(Records from a collection)
━━━━━━━━
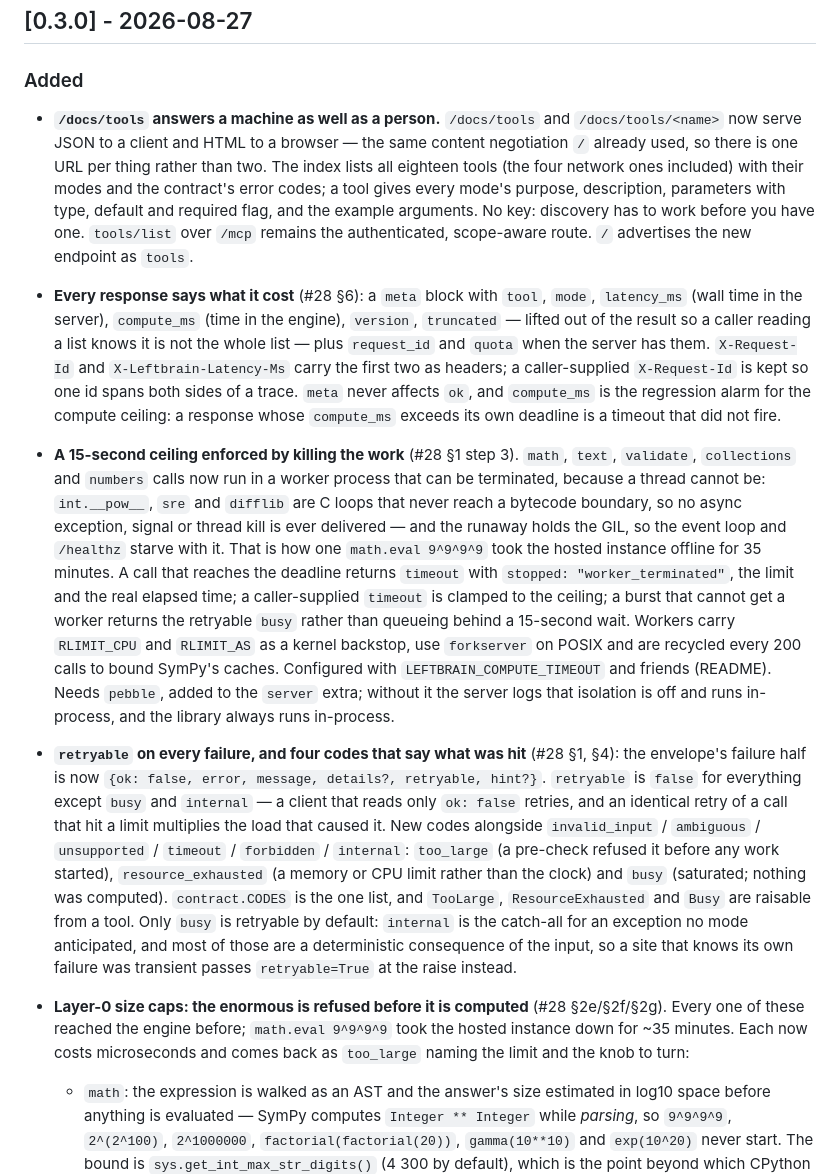
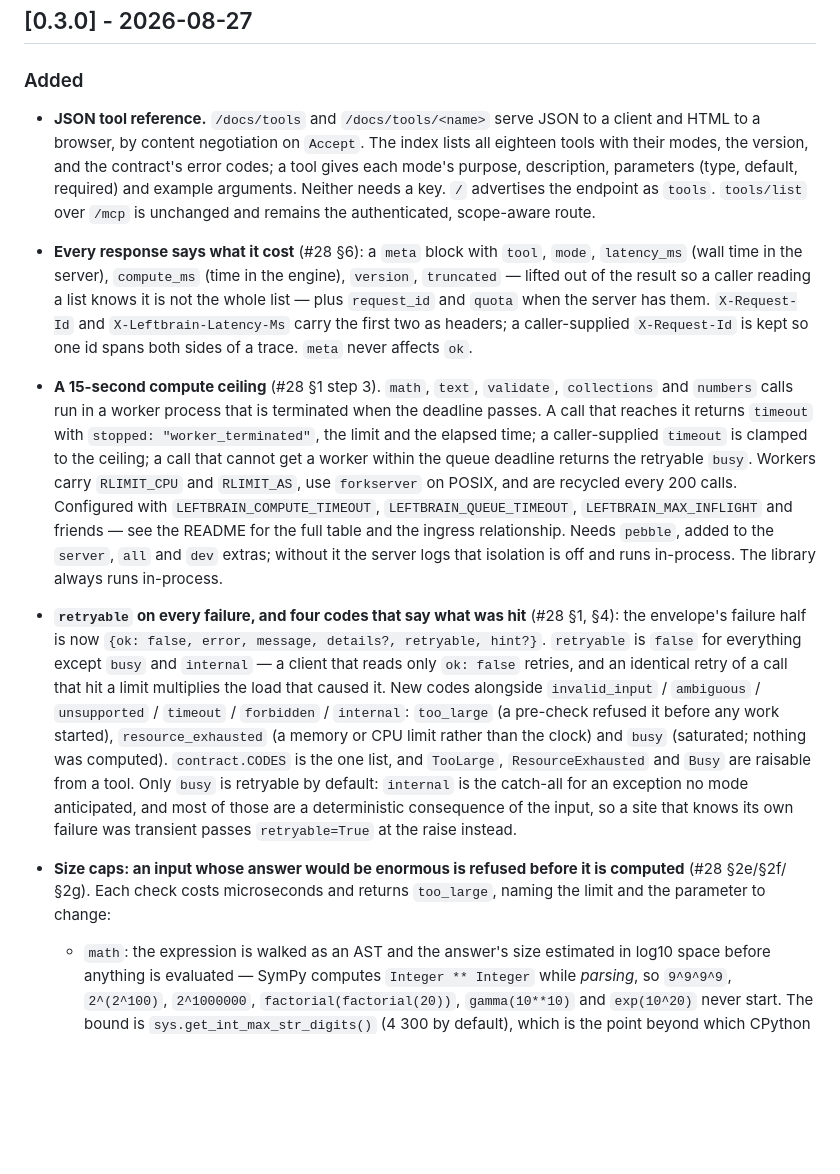
Before and after one commit to Lazy-Coder-03/leftbrain, a Markdown page: CHANGELOG.md, the part around the change. GitHub-like rendering; blank space fills up the shorter version.

Commit message:
changelog: state what changed, not the story around it
A CHANGELOG entry is read by someone deciding whether to upgrade and what will break.
Three entries in 0.3.0 carried an incident narrative and an explanation of the mechanism
instead: how long the hosted instance was down, why a thread cannot be interrupted, what
compute_ms is an alarm for. All of that is in the commits, the PRs and #28, which are
linked from the work; none of it is what the changelog reader is asking for.

Rewritten to the behaviour, the fields and the limits a caller has to know. No entry
changed meaning.

```diff
--- a/CHANGELOG.md
+++ b/CHANGELOG.md
@@ -10,37 +10,29 @@ All notable changes to leftbrain are recorded here. The format follows
 
 ### Added
 
-- **`/docs/tools` answers a machine as well as a person.** `/docs/tools` and
-  `/docs/tools/<name>` now serve JSON to a client and HTML to a browser — the same content
-  negotiation `/` already used, so there is one URL per thing rather than two. The index lists
-  all eighteen tools (the four network ones included) with their modes and the contract's error
-  codes; a tool gives every mode's purpose, description, parameters with type, default and
-  required flag, and the example arguments. No key: discovery has to work before you have one.
-  `tools/list` over `/mcp` remains the authenticated, scope-aware route. `/` advertises the new
-  endpoint as `tools`.
+- **JSON tool reference.** `/docs/tools` and `/docs/tools/<name>` serve JSON to a client and
+  HTML to a browser, by content negotiation on `Accept`. The index lists all eighteen tools
+  with their modes, the version, and the contract's error codes; a tool gives each mode's
+  purpose, description, parameters (type, default, required) and example arguments. Neither
+  needs a key. `/` advertises the endpoint as `tools`. `tools/list` over `/mcp` is unchanged
+  and remains the authenticated, scope-aware route.
 
 - **Every response says what it cost** (#28 §6): a `meta` block with `tool`, `mode`,
   `latency_ms` (wall time in the server), `compute_ms` (time in the engine), `version`,
   `truncated` — lifted out of the result so a caller reading a list knows it is not the whole
   list — plus `request_id` and `quota` when the server has them. `X-Request-Id` and
   `X-Leftbrain-Latency-Ms` carry the first two as headers; a caller-supplied `X-Request-Id` is
-  kept so one id spans both sides of a trace. `meta` never affects `ok`, and `compute_ms` is
-  the regression alarm for the compute ceiling: a response whose `compute_ms` exceeds its own
-  deadline is a timeout that did not fire.
-- **A 15-second ceiling enforced by killing the work** (#28 §1 step 3). `math`, `text`,
-  `validate`, `collections` and `numbers` calls now run in a worker process that can be
-  terminated, because a thread cannot be: `int.__pow__`, `sre` and `difflib` are C loops that
-  never reach a bytecode boundary, so no async exception, signal or thread kill is ever
-  delivered — and the runaway holds the GIL, so the event loop and `/healthz` starve with it.
-  That is how one `math.eval 9^9^9^9` took the hosted instance offline for 35 minutes. A call
-  that reaches the deadline returns `timeout` with `stopped: "worker_terminated"`, the limit
-  and the real elapsed time; a caller-supplied `timeout` is clamped to the ceiling; a burst
-  that cannot get a worker returns the retryable `busy` rather than queueing behind a
-  15-second wait. Workers carry `RLIMIT_CPU` and `RLIMIT_AS` as a kernel backstop, use
-  `forkserver` on POSIX and are recycled every 200 calls to bound SymPy's caches. Configured
-  with `LEFTBRAIN_COMPUTE_TIMEOUT` and friends (README). Needs `pebble`, added to the `server`
-  extra; without it the server logs that isolation is off and runs in-process, and the library
-  always runs in-process.
+  kept so one id spans both sides of a trace. `meta` never affects `ok`.
+- **A 15-second compute ceiling** (#28 §1 step 3). `math`, `text`, `validate`, `collections`
+  and `numbers` calls run in a worker process that is terminated when the deadline passes. A
+  call that reaches it returns `timeout` with `stopped: "worker_terminated"`, the limit and
+  the elapsed time; a caller-supplied `timeout` is clamped to the ceiling; a call that cannot
+  get a worker within the queue deadline returns the retryable `busy`. Workers carry
+  `RLIMIT_CPU` and `RLIMIT_AS`, use `forkserver` on POSIX, and are recycled every 200 calls.
+  Configured with `LEFTBRAIN_COMPUTE_TIMEOUT`, `LEFTBRAIN_QUEUE_TIMEOUT`,
+  `LEFTBRAIN_MAX_INFLIGHT` and friends — see the README for the full table and the ingress
+  relationship. Needs `pebble`, added to the `server`, `all` and `dev` extras; without it the
+  server logs that isolation is off and runs in-process. The library always runs in-process.
 - **`retryable` on every failure, and four codes that say what was hit** (#28 §1, §4): the
   envelope's failure half is now `{ok: false, error, message, details?, retryable, hint?}`.
   `retryable` is `false` for everything except `busy` and `internal` — a client that reads only
@@ -54,10 +46,9 @@ All notable changes to leftbrain are recorded here. The format follows
   consequence of the input, so a site that knows its own failure was transient passes
   `retryable=True` at the raise instead.
 
-- **Layer-0 size caps: the enormous is refused before it is computed** (#28 §2e/§2f/§2g). Every
-  one of these reached the engine before; `math.eval 9^9^9^9` took the hosted instance down for
-  ~35 minutes. Each now costs microseconds and comes back as `too_large` naming the limit and the
-  knob to turn:
+- **Size caps: an input whose answer would be enormous is refused before it is computed**
+  (#28 §2e/§2f/§2g). Each check costs microseconds and returns `too_large`, naming the limit
+  and the parameter to change:
   - `math`: the expression is walked as an AST and the answer's size estimated in log10 space
     before anything is evaluated — SymPy computes `Integer ** Integer` while *parsing*, so
     `9^9^9^9`, `2^(2^100)`, `2^1000000`, `factorial(factorial(20))`, `gamma(10**10)` and
```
━━━━━━━━
Go through the records and repeat each one exactly, skipping anything that is a picture.

> **Output of the exercise**
Before and after one commit to Lazy-Coder-03/leftbrain, a Markdown page: CHANGELOG.md, the part around the change. GitHub-like rendering; blank space fills up the shorter version.

Commit message:
changelog: state what changed, not the story around it
A CHANGELOG entry is read by someone deciding whether to upgrade and what will break.
Three entries in 0.3.0 carried an incident narrative and an explanation of the mechanism
instead: how long the hosted instance was down, why a thread cannot be interrupted, what
compute_ms is an alarm for. All of that is in the commits, the PRs and #28, which are
linked from the work; none of it is what the changelog reader is asking for.

Rewritten to the behaviour, the fields and the limits a caller has to know. No entry
changed meaning.

```diff
--- a/CHANGELOG.md
+++ b/CHANGELOG.md
@@ -10,37 +10,29 @@ All notable changes to leftbrain are recorded here. The format follows
 
 ### Added
 
-- **`/docs/tools` answers a machine as well as a person.** `/docs/tools` and
-  `/docs/tools/<name>` now serve JSON to a client and HTML to a browser — the same content
-  negotiation `/` already used, so there is one URL per thing rather than two. The index lists
-  all eighteen tools (the four network ones included) with their modes and the contract's error
-  codes; a tool gives every mode's purpose, description, parameters with type, default and
-  required flag, and the example arguments. No key: discovery has to work before you have one.
-  `tools/list` over `/mcp` remains the authenticated, scope-aware route. `/` advertises the new
-  endpoint as `tools`.
+- **JSON tool reference.** `/docs/tools` and `/docs/tools/<name>` serve JSON to a client and
+  HTML to a browser, by content negotiation on `Accept`. The index lists all eighteen tools
+  with their modes, the version, and the contract's error codes; a tool gives each mode's
+  purpose, description, parameters (type, default, required) and example arguments. Neither
+  needs a key. `/` advertises the endpoint as `tools`. `tools/list` over `/mcp` is unchanged
+  and remains the authenticated, scope-aware route.
 
 - **Every response says what it cost** (#28 §6): a `meta` block with `tool`, `mode`,
   `latency_ms` (wall time in the server), `compute_ms` (time in the engine), `version`,
   `truncated` — lifted out of the result so a caller reading a list knows it is not the whole
   list — plus `request_id` and `quota` when the server has them. `X-Request-Id` and
   `X-Leftbrain-Latency-Ms` carry the first two as headers; a caller-supplied `X-Request-Id` is
-  kept so one id spans both sides of a trace. `meta` never affects `ok`, and `compute_ms` is
-  the regression alarm for the compute ceiling: a response whose `compute_ms` exceeds its own
-  deadline is a timeout that did not fire.
-- **A 15-second ceiling enforced by killing the work** (#28 §1 step 3). `math`, `text`,
-  `validate`, `collections` and `numbers` calls now run in a worker process that can be
-  terminated, because a thread cannot be: `int.__pow__`, `sre` and `difflib` are C loops that
-  never reach a bytecode boundary, so no async exception, signal or thread kill is ever
-  delivered — and the runaway holds the GIL, so the event loop and `/healthz` starve with it.
-  That is how one `math.eval 9^9^9^9` took the hosted instance offline for 35 minutes. A call
-  that reaches the deadline returns `timeout` with `stopped: "worker_terminated"`, the limit
-  and the real elapsed time; a caller-supplied `timeout` is clamped to the ceiling; a burst
-  that cannot get a worker returns the retryable `busy` rather than queueing behind a
-  15-second wait. Workers carry `RLIMIT_CPU` and `RLIMIT_AS` as a kernel backstop, use
-  `forkserver` on POSIX and are recycled every 200 calls to bound SymPy's caches. Configured
-  with `LEFTBRAIN_COMPUTE_TIMEOUT` and friends (README). Needs `pebble`, added to the `server`
-  extra; without it the server logs that isolation is off and runs in-process, and the library
-  always runs in-process.
+  kept so one id spans both sides of a trace. `meta` never affects `ok`.
+- **A 15-second compute ceiling** (#28 §1 step 3). `math`, `text`, `validate`, `collections`
+  and `numbers` calls run in a worker process that is terminated when the deadline passes. A
+  call that reaches it returns `timeout` with `stopped: "worker_terminated"`, the limit and
+  the elapsed time; a caller-supplied `timeout` is clamped to the ceiling; a call that cannot
+  get a worker within the queue deadline returns the retryable `busy`. Workers carry
+  `RLIMIT_CPU` and `RLIMIT_AS`, use `forkserver` on POSIX, and are recycled every 200 calls.
+  Configured with `LEFTBRAIN_COMPUTE_TIMEOUT`, `LEFTBRAIN_QUEUE_TIMEOUT`,
+  `LEFTBRAIN_MAX_INFLIGHT` and friends — see the README for the full table and the ingress
+  relationship. Needs `pebble`, added to the `server`, `all` and `dev` extras; without it the
+  server logs that isolation is off and runs in-process. The library always runs in-process.
 - **`retryable` on every failure, and four codes that say what was hit** (#28 §1, §4): the
   envelope's failure half is now `{ok: false, error, message, details?, retryable, hint?}`.
   `retryable` is `false` for everything except `busy` and `internal` — a client that reads only
@@ -54,10 +46,9 @@ All notable changes to leftbrain are recorded here. The format follows
   consequence of the input, so a site that knows its own failure was transient passes
   `retryable=True` at the raise instead.
 
-- **Layer-0 size caps: the enormous is refused before it is computed** (#28 §2e/§2f/§2g). Every
-  one of these reached the engine before; `math.eval 9^9^9^9` took the hosted instance down for
-  ~35 minutes. Each now costs microseconds and comes back as `too_large` naming the limit and the
-  knob to turn:
+- **Size caps: an input whose answer would be enormous is refused before it is computed**
+  (#28 §2e/§2f/§2g). Each check costs microseconds and returns `too_large`, naming the limit
+  and the parameter to change:
   - `math`: the expression is walked as an AST and the answer's size estimated in log10 space
     before anything is evaluated — SymPy computes `Integer ** Integer` while *parsing*, so
     `9^9^9^9`, `2^(2^100)`, `2^1000000`, `factorial(factorial(20))`, `gamma(10**10)` and
```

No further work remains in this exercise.